Task item :: The answer must consist of the records, repeated exactly.

Content revision data

/---

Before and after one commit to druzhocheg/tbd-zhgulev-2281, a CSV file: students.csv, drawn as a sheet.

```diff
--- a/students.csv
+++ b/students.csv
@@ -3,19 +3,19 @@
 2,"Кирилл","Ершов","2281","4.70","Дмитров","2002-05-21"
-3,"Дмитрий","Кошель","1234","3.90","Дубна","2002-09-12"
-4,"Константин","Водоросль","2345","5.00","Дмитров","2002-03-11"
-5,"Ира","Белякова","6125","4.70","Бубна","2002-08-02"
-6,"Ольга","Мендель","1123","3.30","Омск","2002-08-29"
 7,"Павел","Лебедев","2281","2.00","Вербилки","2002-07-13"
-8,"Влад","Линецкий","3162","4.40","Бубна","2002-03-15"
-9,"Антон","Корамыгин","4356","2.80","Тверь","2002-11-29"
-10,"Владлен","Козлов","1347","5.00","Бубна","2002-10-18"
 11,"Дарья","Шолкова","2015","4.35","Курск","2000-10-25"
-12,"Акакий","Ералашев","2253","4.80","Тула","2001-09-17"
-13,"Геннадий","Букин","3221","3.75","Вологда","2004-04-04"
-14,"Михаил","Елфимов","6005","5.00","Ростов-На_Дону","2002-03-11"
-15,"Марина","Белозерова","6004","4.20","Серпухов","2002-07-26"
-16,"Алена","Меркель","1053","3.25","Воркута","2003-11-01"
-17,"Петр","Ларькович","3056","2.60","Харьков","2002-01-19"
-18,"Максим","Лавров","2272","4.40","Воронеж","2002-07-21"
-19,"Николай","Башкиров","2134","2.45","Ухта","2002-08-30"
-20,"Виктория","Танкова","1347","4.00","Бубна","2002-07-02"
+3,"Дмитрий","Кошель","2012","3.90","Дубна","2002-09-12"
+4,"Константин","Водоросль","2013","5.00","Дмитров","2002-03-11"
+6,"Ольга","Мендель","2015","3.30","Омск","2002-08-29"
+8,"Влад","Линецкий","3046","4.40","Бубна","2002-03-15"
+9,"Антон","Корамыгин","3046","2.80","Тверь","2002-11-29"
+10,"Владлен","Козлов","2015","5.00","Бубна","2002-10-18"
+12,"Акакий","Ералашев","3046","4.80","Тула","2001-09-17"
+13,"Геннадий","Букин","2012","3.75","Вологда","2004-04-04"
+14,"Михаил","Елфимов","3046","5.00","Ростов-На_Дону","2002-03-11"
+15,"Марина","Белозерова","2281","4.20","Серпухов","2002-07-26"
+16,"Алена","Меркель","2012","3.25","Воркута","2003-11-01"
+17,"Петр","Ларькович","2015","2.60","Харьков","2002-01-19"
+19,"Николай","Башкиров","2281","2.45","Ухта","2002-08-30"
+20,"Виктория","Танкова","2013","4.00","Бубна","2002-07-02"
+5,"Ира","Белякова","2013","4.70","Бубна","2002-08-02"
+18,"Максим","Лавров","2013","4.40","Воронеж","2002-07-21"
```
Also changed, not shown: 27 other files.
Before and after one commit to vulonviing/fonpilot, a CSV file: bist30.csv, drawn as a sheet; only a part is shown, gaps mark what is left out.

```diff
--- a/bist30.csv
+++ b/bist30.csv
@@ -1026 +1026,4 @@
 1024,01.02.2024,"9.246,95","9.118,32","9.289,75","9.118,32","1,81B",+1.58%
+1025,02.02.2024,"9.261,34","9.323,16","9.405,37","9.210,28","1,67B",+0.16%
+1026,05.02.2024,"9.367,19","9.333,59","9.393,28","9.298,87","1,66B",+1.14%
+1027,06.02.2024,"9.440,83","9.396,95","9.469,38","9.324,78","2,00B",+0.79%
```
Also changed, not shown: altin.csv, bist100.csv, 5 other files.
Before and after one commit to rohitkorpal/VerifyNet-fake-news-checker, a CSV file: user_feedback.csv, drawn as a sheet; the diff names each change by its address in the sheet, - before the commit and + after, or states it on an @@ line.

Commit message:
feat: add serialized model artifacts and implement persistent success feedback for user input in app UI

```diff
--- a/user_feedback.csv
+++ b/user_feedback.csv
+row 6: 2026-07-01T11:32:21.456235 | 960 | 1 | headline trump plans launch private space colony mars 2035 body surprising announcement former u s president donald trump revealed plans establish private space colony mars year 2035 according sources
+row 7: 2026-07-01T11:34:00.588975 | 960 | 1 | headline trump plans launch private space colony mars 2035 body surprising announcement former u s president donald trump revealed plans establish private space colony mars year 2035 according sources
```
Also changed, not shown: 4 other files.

\---

Output below ::
Before and after one commit to druzhocheg/tbd-zhgulev-2281, a CSV file: students.csv, drawn as a sheet.

```diff
--- a/students.csv
+++ b/students.csv
@@ -3,19 +3,19 @@
 2,"Кирилл","Ершов","2281","4.70","Дмитров","2002-05-21"
-3,"Дмитрий","Кошель","1234","3.90","Дубна","2002-09-12"
-4,"Константин","Водоросль","2345","5.00","Дмитров","2002-03-11"
-5,"Ира","Белякова","6125","4.70","Бубна","2002-08-02"
-6,"Ольга","Мендель","1123","3.30","Омск","2002-08-29"
 7,"Павел","Лебедев","2281","2.00","Вербилки","2002-07-13"
-8,"Влад","Линецкий","3162","4.40","Бубна","2002-03-15"
-9,"Антон","Корамыгин","4356","2.80","Тверь","2002-11-29"
-10,"Владлен","Козлов","1347","5.00","Бубна","2002-10-18"
 11,"Дарья","Шолкова","2015","4.35","Курск","2000-10-25"
-12,"Акакий","Ералашев","2253","4.80","Тула","2001-09-17"
-13,"Геннадий","Букин","3221","3.75","Вологда","2004-04-04"
-14,"Михаил","Елфимов","6005","5.00","Ростов-На_Дону","2002-03-11"
-15,"Марина","Белозерова","6004","4.20","Серпухов","2002-07-26"
-16,"Алена","Меркель","1053","3.25","Воркута","2003-11-01"
-17,"Петр","Ларькович","3056","2.60","Харьков","2002-01-19"
-18,"Максим","Лавров","2272","4.40","Воронеж","2002-07-21"
-19,"Николай","Башкиров","2134","2.45","Ухта","2002-08-30"
-20,"Виктория","Танкова","1347","4.00","Бубна","2002-07-02"
+3,"Дмитрий","Кошель","2012","3.90","Дубна","2002-09-12"
+4,"Константин","Водоросль","2013","5.00","Дмитров","2002-03-11"
+6,"Ольга","Мендель","2015","3.30","Омск","2002-08-29"
+8,"Влад","Линецкий","3046","4.40","Бубна","2002-03-15"
+9,"Антон","Корамыгин","3046","2.80","Тверь","2002-11-29"
+10,"Владлен","Козлов","2015","5.00","Бубна","2002-10-18"
+12,"Акакий","Ералашев","3046","4.80","Тула","2001-09-17"
+13,"Геннадий","Букин","2012","3.75","Вологда","2004-04-04"
+14,"Михаил","Елфимов","3046","5.00","Ростов-На_Дону","2002-03-11"
+15,"Марина","Белозерова","2281","4.20","Серпухов","2002-07-26"
+16,"Алена","Меркель","2012","3.25","Воркута","2003-11-01"
+17,"Петр","Ларькович","2015","2.60","Харьков","2002-01-19"
+19,"Николай","Башкиров","2281","2.45","Ухта","2002-08-30"
+20,"Виктория","Танкова","2013","4.00","Бубна","2002-07-02"
+5,"Ира","Белякова","2013","4.70","Бубна","2002-08-02"
+18,"Максим","Лавров","2013","4.40","Воронеж","2002-07-21"
```
Also changed, not shown: 27 other files.
Before and after one commit to vulonviing/fonpilot, a CSV file: bist30.csv, drawn as a sheet; only a part is shown, gaps mark what is left out.

```diff
--- a/bist30.csv
+++ b/bist30.csv
@@ -1026 +1026,4 @@
 1024,01.02.2024,"9.246,95","9.118,32","9.289,75","9.118,32","1,81B",+1.58%
+1025,02.02.2024,"9.261,34","9.323,16","9.405,37","9.210,28","1,67B",+0.16%
+1026,05.02.2024,"9.367,19","9.333,59","9.393,28","9.298,87","1,66B",+1.14%
+1027,06.02.2024,"9.440,83","9.396,95","9.469,38","9.324,78","2,00B",+0.79%
```
Also changed, not shown: altin.csv, bist100.csv, 5 other files.
Before and after one commit to rohitkorpal/VerifyNet-fake-news-checker, a CSV file: user_feedback.csv, drawn as a sheet; the diff names each change by its address in the sheet, - before the commit and + after, or states it on an @@ line.

Commit message:
feat: add serialized model artifacts and implement persistent success feedback for user input in app UI

```diff
--- a/user_feedback.csv
+++ b/user_feedback.csv
+row 6: 2026-07-01T11:32:21.456235 | 960 | 1 | headline trump plans launch private space colony mars 2035 body surprising announcement former u s president donald trump revealed plans establish private space colony mars year 2035 according sources
+row 7: 2026-07-01T11:34:00.588975 | 960 | 1 | headline trump plans launch private space colony mars 2035 body surprising announcement former u s president donald trump revealed plans establish private space colony mars year 2035 according sources
```
Also changed, not shown: 4 other files.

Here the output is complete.